Not all cases will end up back in district court for full resentencing hearings, which aren’t required if prosecutors agree not to seek life without parole. Such deals have already been struck in some cases, said Pasquarella, the children’s rights advocate, and more could follow now that any kind of legislative solution is at least a year away.
Should a convict receive a shot at parole under a new sentence, defense attorneys said, it’s not clear how long they’d have to serve before petitioning the parole board for release — though whether they’d be granted parole is another matter entirely.
Without a law on the books outlining the exact conditions for parole, inmates may be able to petition for a parole hearing as soon as they receive a new sentence, said Mark Plaisance, a public defender who’s representing Montgomery.
“In light of nothing passing, I think the courts are going to have to start handling these cases,” said Plaisance, who’s also the Lafourche Parish public defender. “What it does for him (Montgomery) and everyone else is open the door to argue for all kinds of stuff.”
A bill sponsored by state Rep. Sherman Mack, R-Albany, and supported by district attorneys would have allowed inmates serving such sentences to petition for parole. The bill gained bipartisan support, but it hit a snag when Sen. Danny Martiny, R-Metairie, added an amendment that would have applied the provision to future defendants as well, effectively abolishing life without parole for all juveniles. Under current law, judges hold hearings after those 17 years old or younger are convicted of murder to determine whether a sentence of life without parole is appropriate.
The Louisiana District Attorneys Association opposed the move, leaving the two sides at loggerheads before a deal was struck around 4:30 p.m. Monday. The compromise, reached just 90 minutes before the end of the regular session, would’ve abolished life without parole for juveniles convicted of second-degree murder but allowed prosecutors to seek the sentence for those convicted of first-degree murder.

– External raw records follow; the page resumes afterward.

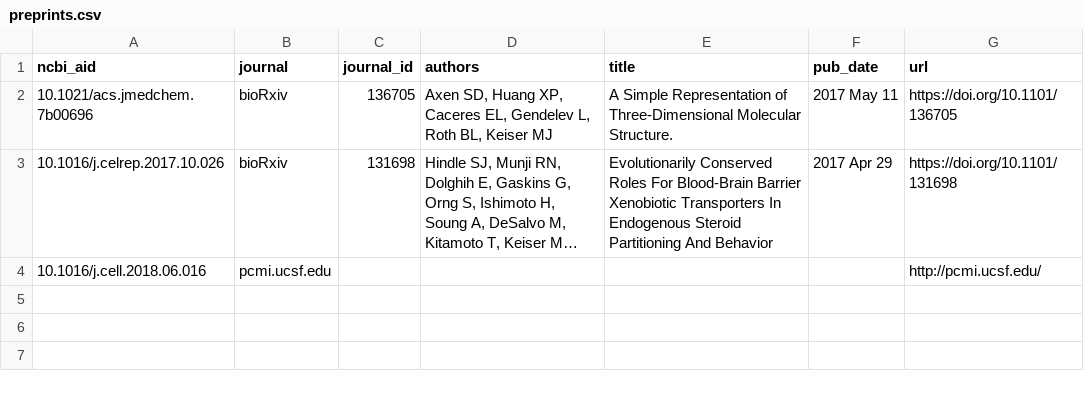
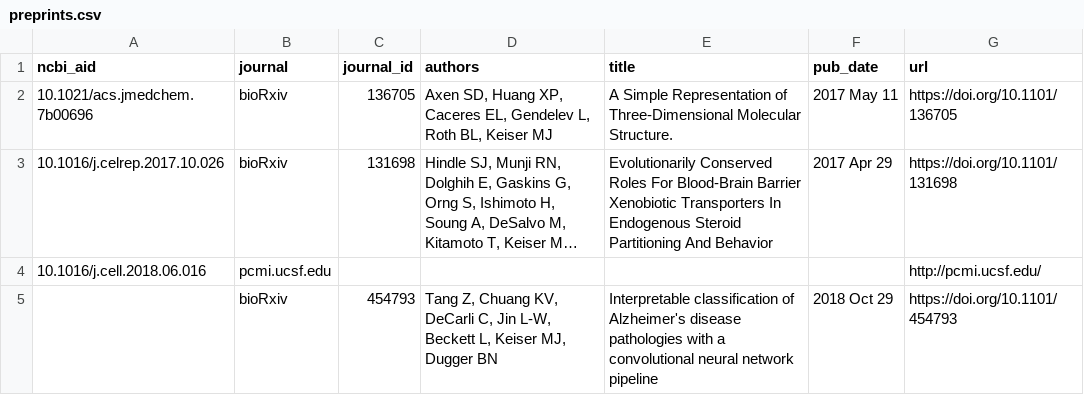
Before and after one commit to keiserlab/keiserlab.github.io, a CSV file: utils/papers/input/preprints.csv, drawn as a sheet; long unchanged cells end in …; the diff names each change by its address in the sheet, - before the commit and + after, or states it on an @@ line.

```diff
--- a/utils/papers/input/preprints.csv
+++ b/utils/papers/input/preprints.csv
+row 5:  | bioRxiv | 454793 | Tang Z, Chuang KV, DeCarli C, Jin L-W, Beckett L, Keiser MJ, Dugger BN | Interpretable classification of Alzheimer's disease pathologies with a convolutional neural network pipeline | 2018 Oct 29 | https://doi.org/10.1101/454793
```
Also changed, not shown: _data/papers.csv, 5 other files.
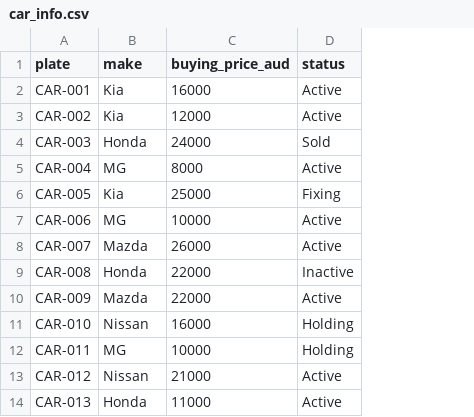
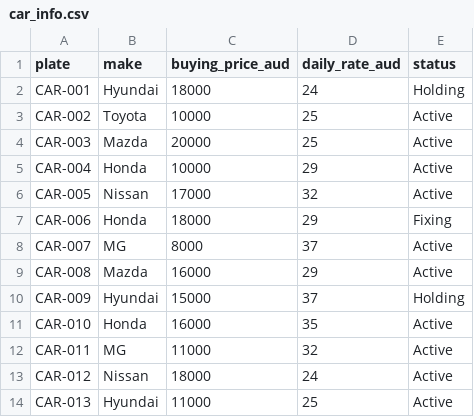
Before and after one commit to hongnganguyen/Hong-Nga-Portfolio, a CSV file: projects/car-rental-overview-powerbi/data/car_info.csv, drawn as a sheet; only a part is shown; addresses are those after the commit; the diff covers the shown part only; the diff names each change by its address in the sheet, - before the commit and + after, or states it on an @@ line.

```diff
--- a/projects/car-rental-overview-powerbi/data/car_info.csv
+++ b/projects/car-rental-overview-powerbi/data/car_info.csv
+column D (daily_rate_aud), rows 2-14: 24 | 25 | 25 | 29 | 32 | 29 | 37 | 29 | 37 | 35 | 32 | 24 | 25
-B2 (make): Kia
+B2 (make): Hyundai
-C2 (buying_price_aud): 16000
+C2 (buying_price_aud): 18000
-E2 (status): Active
+E2 (status): Holding
-B3 (make): Kia
+B3 (make): Toyota
-C3 (buying_price_aud): 12000
+C3 (buying_price_aud): 10000
-B4 (make): Honda
+B4 (make): Mazda
-C4 (buying_price_aud): 24000
+C4 (buying_price_aud): 20000
-E4 (status): Sold
+E4 (status): Active
-B5 (make): MG
+B5 (make): Honda
-C5 (buying_price_aud): 8000
+C5 (buying_price_aud): 10000
-B6 (make): Kia
+B6 (make): Nissan
-C6 (buying_price_aud): 25000
+C6 (buying_price_aud): 17000
-E6 (status): Fixing
+E6 (status): Active
-B7 (make): MG
+B7 (make): Honda
-C7 (buying_price_aud): 10000
+C7 (buying_price_aud): 18000
-E7 (status): Active
+E7 (status): Fixing
-B8 (make): Mazda
+B8 (make): MG
-C8 (buying_price_aud): 26000
+C8 (buying_price_aud): 8000
-B9 (make): Honda
+B9 (make): Mazda
-C9 (buying_price_aud): 22000
+C9 (buying_price_aud): 16000
-E9 (status): Inactive
+E9 (status): Active
-B10 (make): Mazda
+B10 (make): Hyundai
-C10 (buying_price_aud): 22000
+C10 (buying_price_aud): 15000
-E10 (status): Active
+E10 (status): Holding
-B11 (make): Nissan
+B11 (make): Honda
-E11:E12 (status): Holding
+E11:E12 (status): Active
-C12 (buying_price_aud): 10000
+C12 (buying_price_aud): 11000
-C13 (buying_price_aud): 21000
+C13 (buying_price_aud): 18000
-B14 (make): Honda
+B14 (make): Hyundai
```
Also changed, not shown: 109 edited cells elsewhere in this file, projects/automotive-glass-service-powerbi/data/staff_kpi.csv, projects/car-rental-overview-powerbi/data/customer_debt.csv, 35 other files.
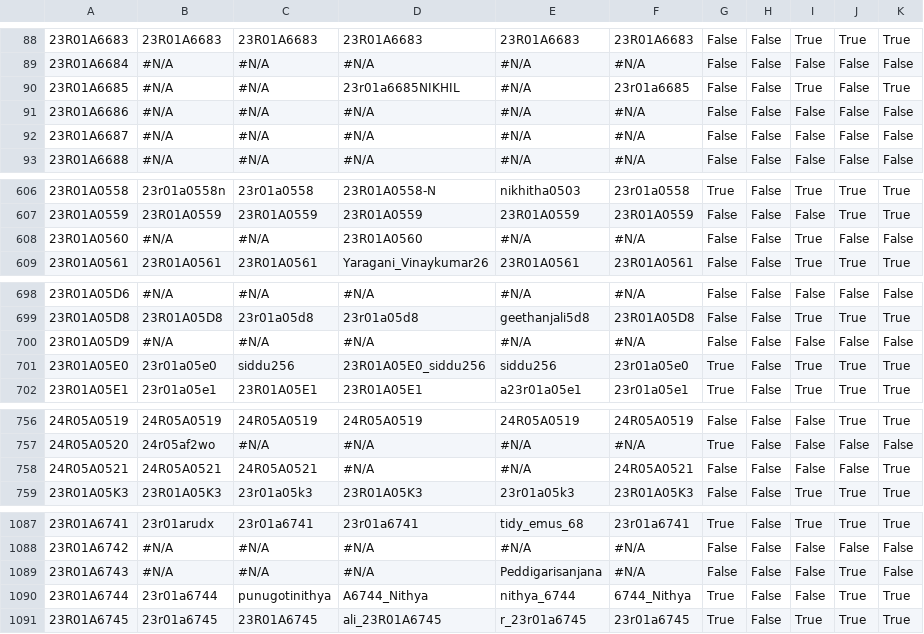
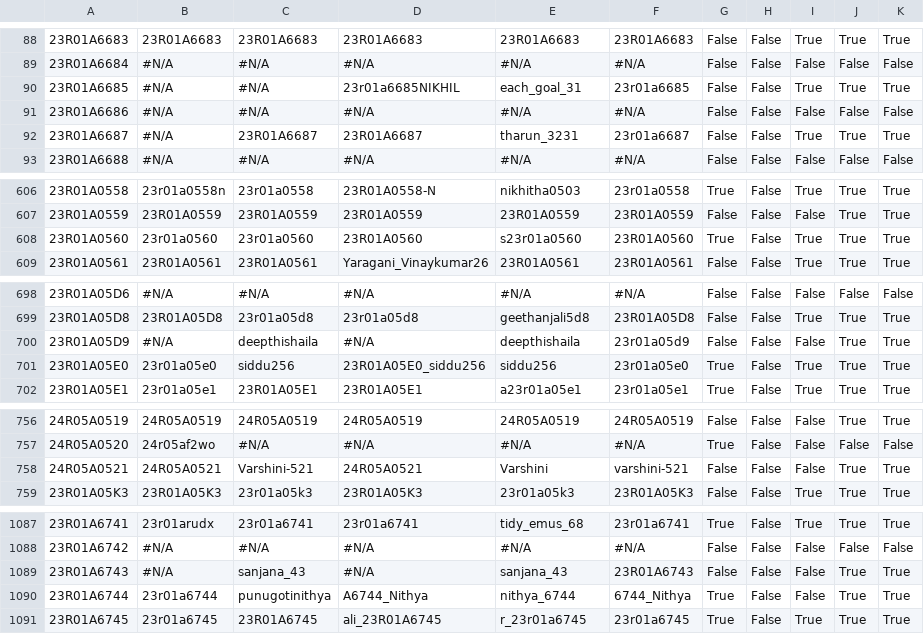
Before and after one commit to cmrittp/CMRIT2027Leaderboard, a CSV file: src/main/resources/participant_details.csv, drawn as a sheet; only a part is shown, gaps mark what is left out; the diff covers the shown part only; the diff names each change by its address in the sheet, - before the commit and + after, or states it on an @@ line.

```diff
--- a/src/main/resources/participant_details.csv
+++ b/src/main/resources/participant_details.csv
-E90: #N/A
+E90: each_goal_31
-J90: False
+J90: True
-C92: #N/A
+C92: 23R01A6687
-D92: #N/A
+D92: 23R01A6687
-E92: #N/A
+E92: tharun_3231
-F92: #N/A
+F92: 23r01a6687
-I92: False
+I92: True
-J92: False
+J92: True
-K92: False
+K92: True
-B608: #N/A
+B608: 23r01a0560
-C608: #N/A
+C608: 23r01a0560
-E608: #N/A
+E608: s23r01a0560
-F608: #N/A
+F608: 23R01A0560
-G608: False
+G608: True
-J608: False
+J608: True
-K608: False
+K608: True
-C700: #N/A
+C700: deepthishaila
-E700: #N/A
+E700: deepthishaila
-F700: #N/A
+F700: 23r01a05d9
-J700: False
+J700: True
-K700: False
+K700: True
-C758: 24R05A0521
+C758: Varshini-521
-D758: #N/A
+D758: 24R05A0521
-E758: #N/A
+E758: Varshini
-F758: 24R05A0521
+F758: varshini-521
-J758: False
+J758: True
-C1089: #N/A
+C1089: sanjana_43
-E1089: Peddigarisanjana
+E1089: sanjana_43
-F1089: #N/A
+F1089: 23R01A6743
-K1089: False
+K1089: True
```
Also changed, not shown: 16 edited cells elsewhere in this file.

The compromise bill didn’t reach the floor until minutes before the session was set to expire, though, with tensions running high over the failure of the state’s construction budget. Sen. Karen Carter Peterson, D-New Orleans, apparently angry over the handling of the construction budget by members of the House, effectively blocked a vote. She did not return a call seeking comment.
Both Martiny and Pete Adams, executive director of the Louisiana District Attorneys Association, blamed each other for the delays in striking a compromise.
“The folks that wanted to abolish juvenile life came back and made some concessions,” Adams said. “We were willing to give a little but then it died for reasons that had little to do with our original bill.”
“I am disappointed, very disappointed,” Martiny said. “A lot of people worked very hard on it.”
Even if the Legislature had passed a bill, court battles may still have loomed over exactly how parole hearings should operate and over other parole conditions, such as a requirement that inmates acquire a GED before petitioning for release, said Plaisance, the attorney for Montgomery. In a motion filed March 23 before the state Supreme Court on behalf of Montgomery, Plaisance argued that his client hasn’t been able to enroll in prison training programs because spots in the classes are given first to inmates with pending release dates.
But such litigation will take a back seat, at least for the moment, as the courts attempt to sort out the hundreds of cases of those serving unconstitutional sentences.
If the Legislature doesn’t address the issue when it returns to regular session in 2017, Dixon and others said, the litigation could tie up court dockets and public resources for years.
“It’s going to cost millions of dollars and it’s going to be over a series of years — that’s a safe bet,” Dixon said. “I am disappointed that no legislation was passed and it’s placed everyone in a very tenuous position.”
Follow Bryn Stole on Twitter, @BrynStole.